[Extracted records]

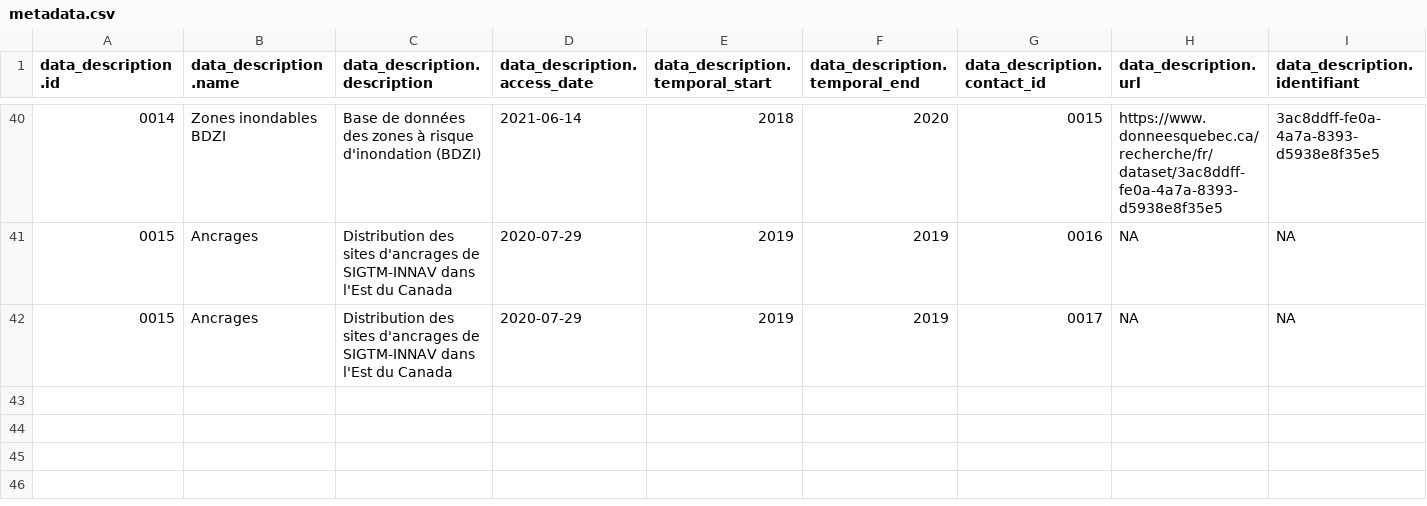
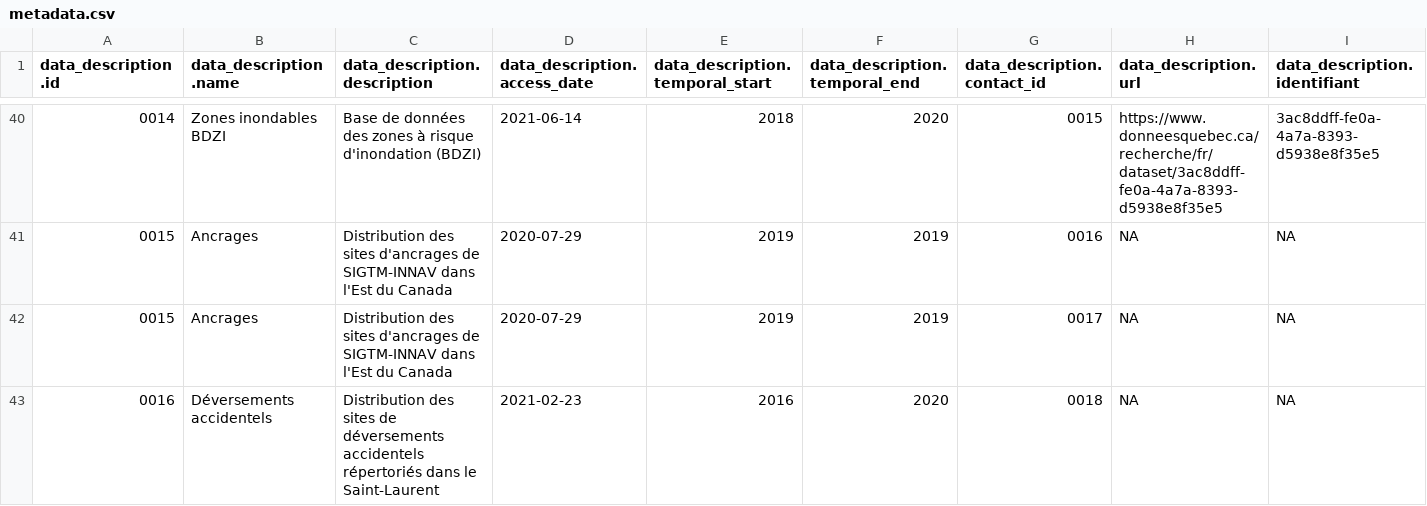
Before and after one commit to EffetsCumulatifsNavigation/ceanav, a CSV file: data/data-metadata/metadata.csv, drawn as a sheet; only a part is shown, gaps mark what is left out; rows hold the shown columns only; the diff names each change by its address in the sheet, - before the commit and + after, or states it on an @@ line.

Commit message:
deversements accidentels

```diff
--- a/data/data-metadata/metadata.csv
+++ b/data/data-metadata/metadata.csv
+row 43: 0016 | Déversements accidentels | Distribution des sites de déversements accidentels répertoriés dans le Saint-Laurent | 2021-02-23 | 2016 | 2020 | 0018 | NA | NA
```
Also changed, not shown: data/data-contact/contact.csv, 11 other files.
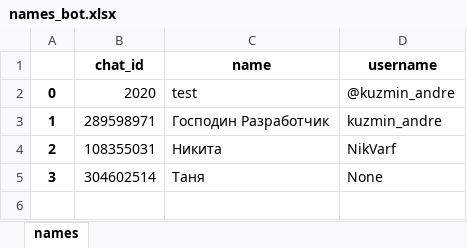
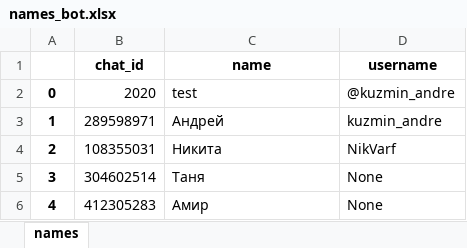
Before and after one commit to andre-kuzmin/chatbot-telegram, an Excel workbook: names_bot.xlsx, sheet names, drawn as a sheet; values as stored, in another font and other column widths than the file's, no borders; the diff names each change by its address in the sheet, - before the commit and + after, or states it on an @@ line.

```diff
--- a/names_bot.xlsx (sheet names)
+++ b/names_bot.xlsx (sheet names)
-C3 (name): Господин Разработчик
+C3 (name): Андрей
+row 6: 4 | 412305283 | Амир | None
```
Also changed, not shown: 4 other files.
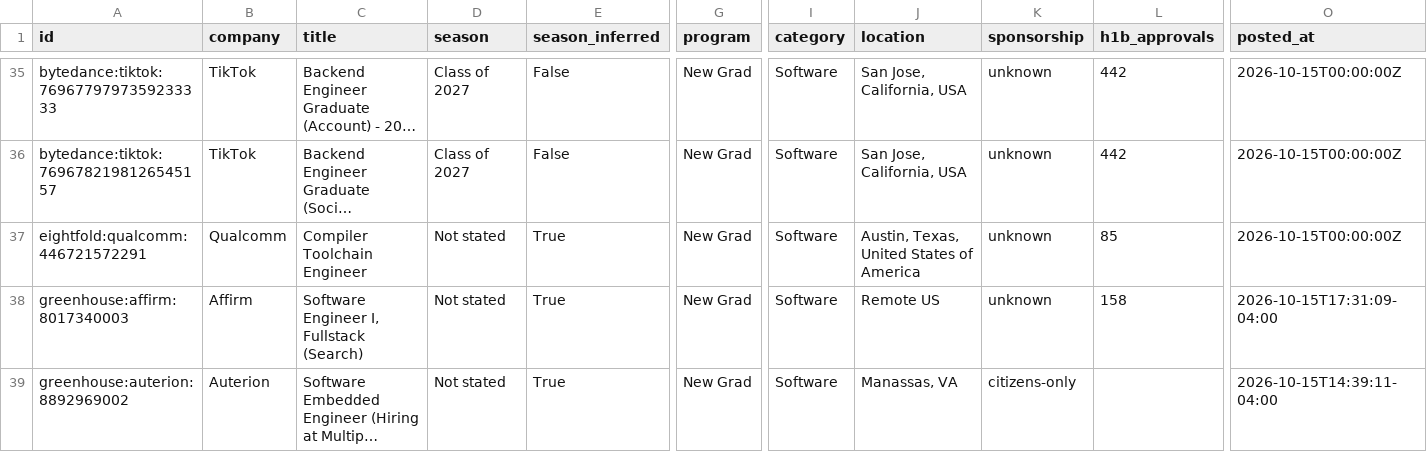
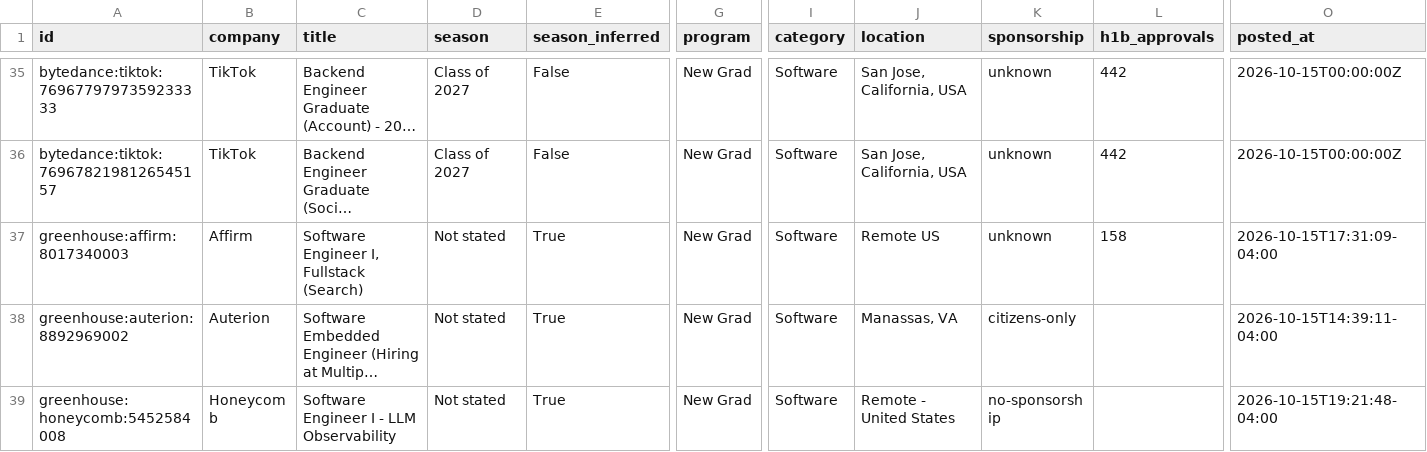
Before and after one commit to apxxrv/New-Grad-Tech-Jobs, a CSV file: data/new_grad_jobs.csv, drawn as a sheet; only a part is shown, gaps mark what is left out; the shorter side is filled out with more unchanged rows; long unchanged cells end in …; removed rows and columns are numbered as before the commit, all else as after; rows hold the shown columns only; the diff covers the shown part only; the diff names each change by its address in the sheet, - before the commit and + after, or states it on an @@ line.

```diff
--- a/data/new_grad_jobs.csv
+++ b/data/new_grad_jobs.csv
-row 37: eightfold:qualcomm:446721572291 | Qualcomm | Compiler Toolchain Engineer | Not stated | True | New Grad | Software | Austin, Texas, United States of America | unknown | 85 | 2026-10-15T00:00:00Z
```
Also changed, not shown: 1 added row and 1 moved row elsewhere in this file, docs/new_grad_jobs.csv, 16 other files.
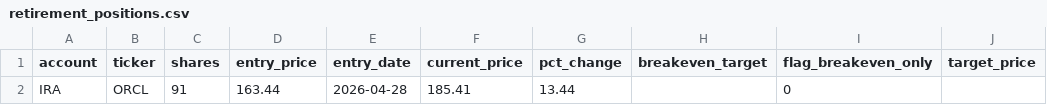
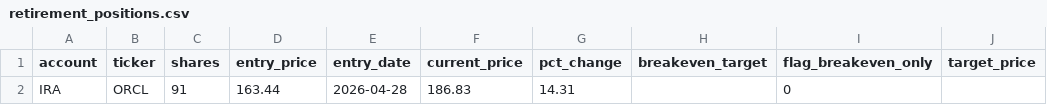
Before and after one commit to SimosProjects/Trading-Screener, a CSV file: retirement_positions.csv, drawn as a sheet; only a part is shown; the diff names each change by its address in the sheet, - before the commit and + after, or states it on an @@ line.

```diff
--- a/retirement_positions.csv
+++ b/retirement_positions.csv
-F2 (current_price): 185.41
+F2 (current_price): 186.83
-G2 (pct_change): 13.44
+G2 (pct_change): 14.31
```
Also changed, not shown: stock_positions.csv.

__Work task__:
Drop every picture and repeat the rest of the entries exactly.

__Completed task__:
Before and after one commit to EffetsCumulatifsNavigation/ceanav, a CSV file: data/data-metadata/metadata.csv, drawn as a sheet; only a part is shown, gaps mark what is left out; rows hold the shown columns only; the diff names each change by its address in the sheet, - before the commit and + after, or states it on an @@ line.

Commit message:
deversements accidentels

```diff
--- a/data/data-metadata/metadata.csv
+++ b/data/data-metadata/metadata.csv
+row 43: 0016 | Déversements accidentels | Distribution des sites de déversements accidentels répertoriés dans le Saint-Laurent | 2021-02-23 | 2016 | 2020 | 0018 | NA | NA
```
Also changed, not shown: data/data-contact/contact.csv, 11 other files.
Before and after one commit to andre-kuzmin/chatbot-telegram, an Excel workbook: names_bot.xlsx, sheet names, drawn as a sheet; values as stored, in another font and other column widths than the file's, no borders; the diff names each change by its address in the sheet, - before the commit and + after, or states it on an @@ line.

```diff
--- a/names_bot.xlsx (sheet names)
+++ b/names_bot.xlsx (sheet names)
-C3 (name): Господин Разработчик
+C3 (name): Андрей
+row 6: 4 | 412305283 | Амир | None
```
Also changed, not shown: 4 other files.
Before and after one commit to apxxrv/New-Grad-Tech-Jobs, a CSV file: data/new_grad_jobs.csv, drawn as a sheet; only a part is shown, gaps mark what is left out; the shorter side is filled out with more unchanged rows; long unchanged cells end in …; removed rows and columns are numbered as before the commit, all else as after; rows hold the shown columns only; the diff covers the shown part only; the diff names each change by its address in the sheet, - before the commit and + after, or states it on an @@ line.

```diff
--- a/data/new_grad_jobs.csv
+++ b/data/new_grad_jobs.csv
-row 37: eightfold:qualcomm:446721572291 | Qualcomm | Compiler Toolchain Engineer | Not stated | True | New Grad | Software | Austin, Texas, United States of America | unknown | 85 | 2026-10-15T00:00:00Z
```
Also changed, not shown: 1 added row and 1 moved row elsewhere in this file, docs/new_grad_jobs.csv, 16 other files.
Before and after one commit to SimosProjects/Trading-Screener, a CSV file: retirement_positions.csv, drawn as a sheet; only a part is shown; the diff names each change by its address in the sheet, - before the commit and + after, or states it on an @@ line.

```diff
--- a/retirement_positions.csv
+++ b/retirement_positions.csv
-F2 (current_price): 185.41
+F2 (current_price): 186.83
-G2 (pct_change): 13.44
+G2 (pct_change): 14.31
```
Also changed, not shown: stock_positions.csv.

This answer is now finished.